The Coachella Valley Music and Arts Festival kicked off today in the high desert outside of Los Angeles. This year’s artist installations include a who's who of contemporary architects and designers bringing bright and bold installations and pavilions to the Coachella Valley’s Empire Polo Club, where the music festival takes place. The 2019 artist lineup includes Francis Kéré, Los Angeles-based Office Kovacs, concert venue designers Do LaB, and more. See below for a full run-down of the installations. AN will continue to update the post with additional photos as they become available over the weekend. Sofia Enriquez Sofia Enriquez has designed a super-scaled garden made up of six larger-than-life paisley sculptures that includes a stepped relaxation platform. Francis Kéré Francis Kéré has crafted 12 colorful towers that reference the baobab trees that grow in the region of Burkina Faso where Kéré is from. Rising up to 60 feet in height, the colorful, conical shapes are filled with light displays and provide much-needed shade for concert goers. Poetic Kinetics For the 2019 run of the music festival, Poetic Kinetics has brought back its 2014 floating astronaut sculpture, Overview Effect. The battered spacesuit stands 70 feet tall and emits patterned light shows. Office Kovacs Office Kovacs’s Colossal Cacti consists of seven fluorescent cacti that range from 52 feet to 20 feet in height. The cacti are wrapped in mirrored spines that reflect sunlight and sit on a platform designed to reference the colors of Frank Stella’s Multicolored Squares. Debo Vabo Dedo Vabo’s Hazardous Interstellar Professional Operations is made up of a 72-foot-diameter base loaded with six performance spaces that highlight the trials and tribulations of a group of space-bound hippos.
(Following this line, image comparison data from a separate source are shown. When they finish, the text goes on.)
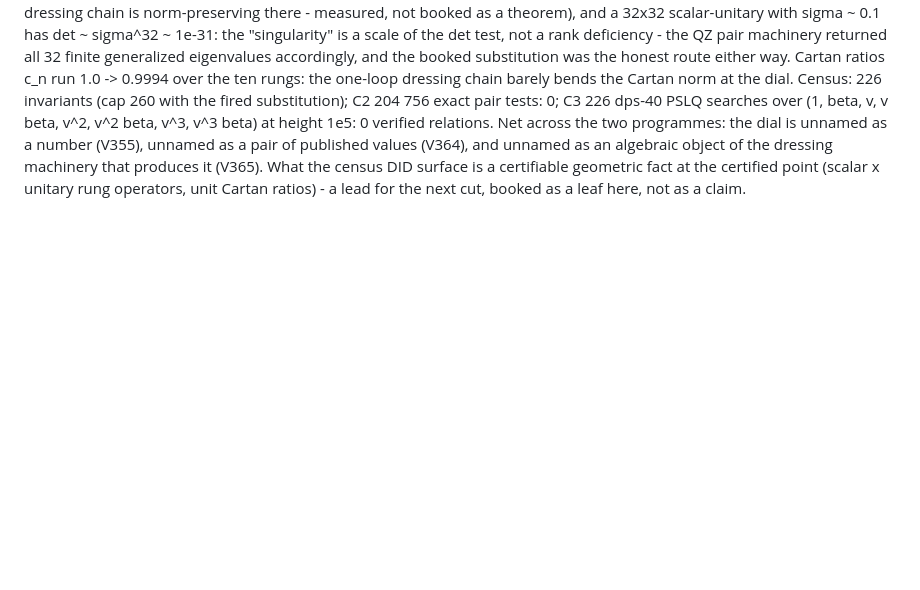
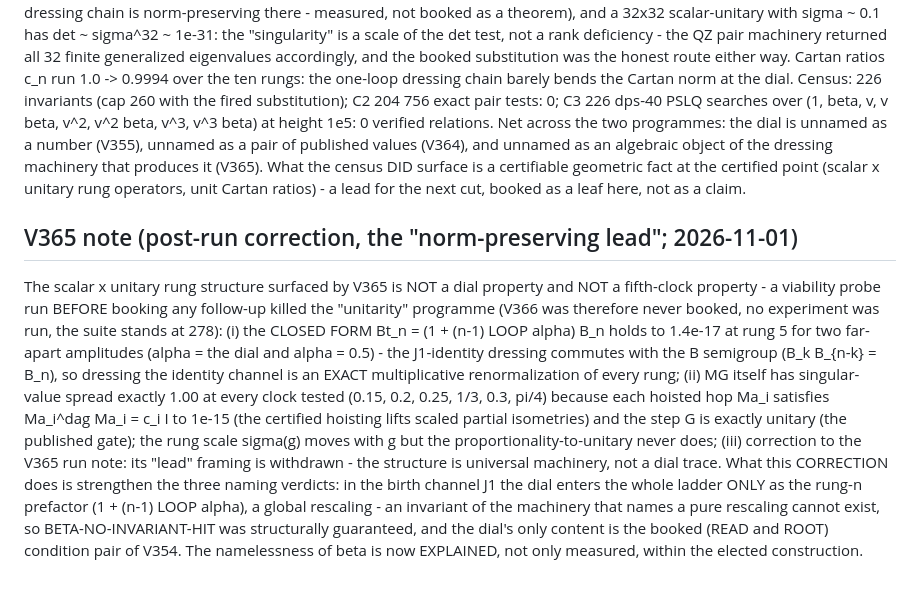
Before and after one commit to MohammedHAOUACH/CL10, a Markdown page: review/pre_registrations_root.md, the part around the change. Drawn GitHub-style; blank space fills up the shorter version.

Commit message:
post-run correction to the V365 lead + V366 never booked: the scalar x unitary rung structure is UNIVERSAL machinery, not a dial trace - viability probe (before booking, so no V366 run): closed form Bt_n = (1+(n-1) LOOP alpha) B_n exact to 1.4e-17 (J1 dressing commutes with the B semigroup: pure multiplicative rung renormalization), MG sv-spread exactly 1.00 at every clock tested (0.15..pi/4) because each hoisted hop is a scaled partial isometry (Ma^dag Ma = c I to 1e-15) and the step is exactly unitary. This EXPLAINS BETA-NO-INVARIANT-HIT structurally: in the birth channel the dial is a global rescaling prefactor, and global rescalings have no invariants to name them - the dial's content is only the booked read-and-root pair of V354. Namelessness of beta: explained, not merely measured. reference.md sentence corrected in place

```diff
--- a/review/pre_registrations_root.md
+++ b/review/pre_registrations_root.md
@@ -2375,3 +2375,32 @@ machinery that produces it (V365). What the census DID surface is a
 certifiable geometric fact at the certified point (scalar x unitary
 rung operators, unit Cartan ratios) - a lead for the next cut,
 booked as a leaf here, not as a claim.
+
+## V365 note (post-run correction, the "norm-preserving lead"; 2026-11-01)
+
+The scalar x unitary rung structure surfaced by V365 is NOT a dial
+property and NOT a fifth-clock property - a viability probe run
+BEFORE booking any follow-up killed the "unitarity" programme
+(V366 was therefore never booked, no experiment was run, the suite
+stands at 278):
+(i) the CLOSED FORM Bt_n = (1 + (n-1) LOOP alpha) B_n holds to
+1.4e-17 at rung 5 for two far-apart amplitudes (alpha = the dial and
+alpha = 0.5) - the J1-identity dressing commutes with the B semigroup
+(B_k B_{n-k} = B_n), so dressing the identity channel is an EXACT
+multiplicative renormalization of every rung;
+(ii) MG itself has singular-value spread exactly 1.00 at every clock
+tested (0.15, 0.2, 0.25, 1/3, 0.3, pi/4) because each hoisted hop
+Ma_i satisfies Ma_i^dag Ma_i = c_i I to 1e-15 (the certified hoisting
+lifts scaled partial isometries) and the step G is exactly unitary
+(the published gate); the rung scale sigma(g) moves with g but the
+proportionality-to-unitary never does;
+(iii) correction to the V365 run note: its "lead" framing is
+withdrawn - the structure is universal machinery, not a dial trace.
+What this CORRECTION does is strengthen the three naming verdicts:
+in the birth channel J1 the dial enters the whole ladder ONLY as the
+rung-n prefactor (1 + (n-1) LOOP alpha), a global rescaling - an
+invariant of the machinery that names a pure rescaling cannot exist,
+so BETA-NO-INVARIANT-HIT was structurally guaranteed, and the dial's
+only content is the booked (READ and ROOT) condition pair of V354.
+The namelessness of beta is now EXPLAINED, not only measured, within
+the elected construction.
```
Also changed, not shown: doc/reference.md (+1 -1 lines).
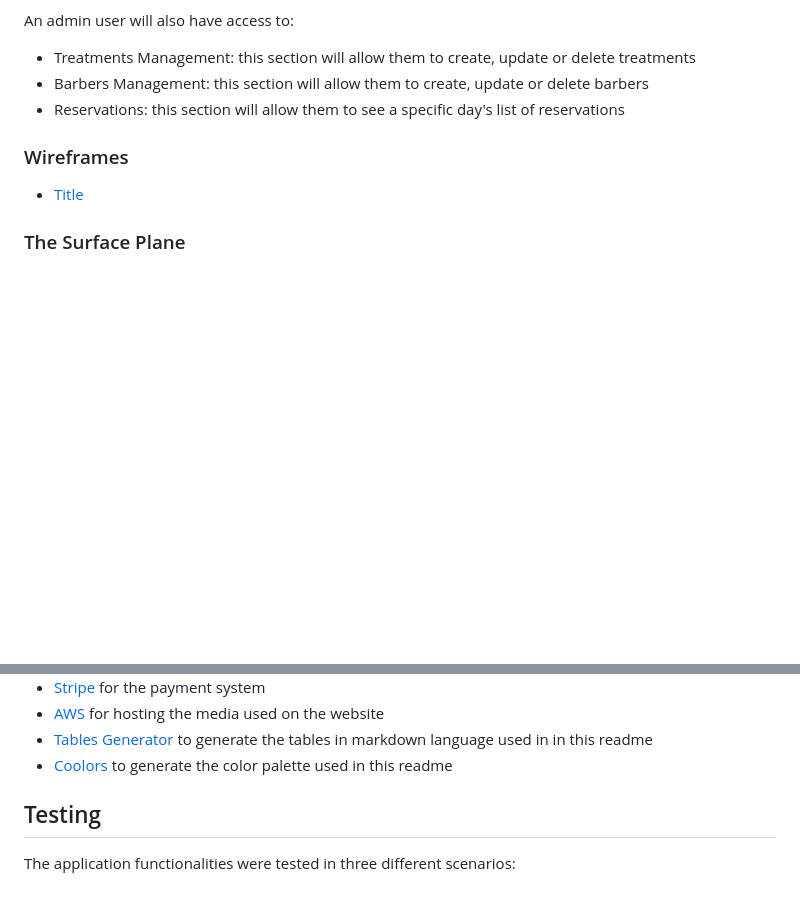
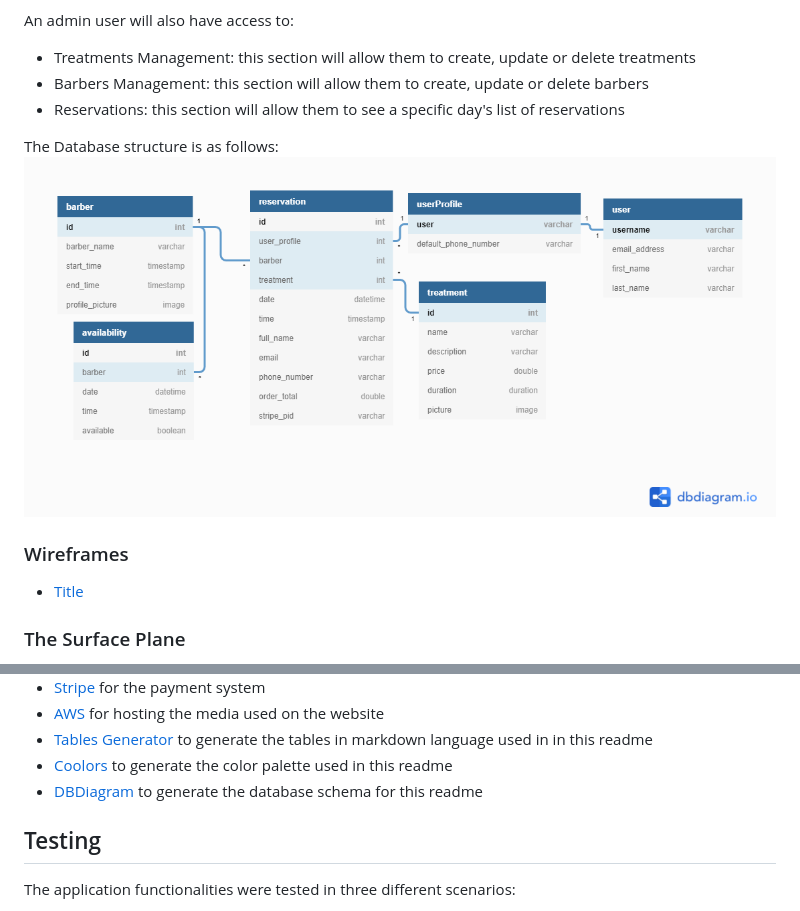
Before and after one commit to matteofiorini92/barbers, a Markdown page: README.md, 2 parts joined by grey strips. Rendered like a GitHub page; pictures changed too: media/readme-media/db-schema.png (added); blank space fills up the shorter version.

Commit message:
doc: added db schema and color palette

```diff
--- a/README.md
+++ b/README.md
@@ -80,6 +80,9 @@ An admin user will also have access to:
 - Barbers Management: this section will allow them to create, update or delete barbers
 - Reservations: this section will allow them to see a specific day's list of reservations
 
+The Database structure is as follows:
+![DB Schema](https://raw.githubusercontent.com/matteofiorini92/barbers/master/media/readme-media/db-schema.png)
+
 ### Wireframes
 
 - [Title](https://raw.githubusercontent.com/matteofiorini92/barbers/main/media/wireframes/xxx)
@@ -157,6 +160,7 @@ It would also be useful to implement a functionality to manage the calendar of t
 - [AWS](https://aws.amazon.com/) for hosting the media used on the website
 - [Tables Generator](https://www.tablesgenerator.com) to generate the tables in markdown language used in in this readme
 - [Coolors](https://coolors.co/) to generate the color palette used in this readme
+- [DBDiagram](https://dbdiagram.io/) to generate the database schema for this readme
 
 ## Testing
 
```
Also changed, not shown: other parts of README.md (+1 -1 lines), media/readme-media/color-palette.png (added).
Francis Kéré, Office Kovacs, NEWSUBSTANCE, and other artists, architects, and designers have been chosen to bring creative and immersive installations to the Coachella Arts and Music Festival later this year. In years past, the festival has hosted an eclectic cohort of rising and established designers and artists, including Los Angeles–based Bureau Spectacular, Italian artist Edoardo Tresoldi, Nigerian-born, Brooklyn-based artist Olalekan Jeyifous, along with many others. This year’s slate of creatives boasts several new and returning acts, including artist Robert Bose, whose kinetic balloon sculpture was present at the 2017 festival. United Kingdom–based installation artists NEWSUBSTANCE are also making a return this year. Their 2018 installation, Spectra, consisted of a seven-story sloping ramp tower wrapped in polychromic panels. Los Angeles–based Do Lab will also be participating again this year. The professional music festival venue creators have previously created installations for The Great Convergence at the Great Pyramids at Giza in Egypt, the Virgin Music Festival, and other large-scale events and music festivals around the globe. In 2018, Do Lab created a tent-like performance venue for Coachella that was fashioned out of yellow and blue triangulated panels. https://www.instagram.com/p/BsKcG6KHeJD/?utm_source=ig_web_button_share_sheet Absurdist art duo Dedo Vabo will also be returning to Coachella this year. In 2018, the team brought Corporate Office, a multi-story, LED-wrapped diorama to the festival. This year’s first-time acts are due to bring a breath of fresh air to the festival. Los Angeles–based Office Kovacs, helmed by Andrew Kovacs and Erin K. Wright, will be a part of the festival for the first time this year. Office Kovacs recently completed an installation at Woodbury University’s Wedge Gallery and also received an honorable mention designation for the Lima Art Museum New Contemporary Art Wing competition in 2016. Architect Francis Kéré will also be exhibiting his work at the festival for the first time in 2019. Kéré is currently working on a musical reflection pavilion for the Tippet Rise Art Center in Montana, among several other international projects. DKLA Design, a group of designers known for their life-like animal and abstract public art sculptures around the country, will bring their stand-alone pieces to this year’s festival, as well. Experiential designers Poetic Kinetics will bring one of their iconic works to Coachella. In 2016, the team partnered with the Architectural Association Visiting School Los Angeles (AAVSLA) summer program, the City of Los Angeles Department of Recreation and Parks, and the arts organization NOW Art L.A. to create Liquid Shard, a mesmerizing, iridescent wind-driven sculpture for L.A.’s Pershing Square park. Local artists Sofia Enriquez and Raices Cultura will also create installations for the festival, which takes place April 12-14 and again April 19-21. For more information, see the festival's website.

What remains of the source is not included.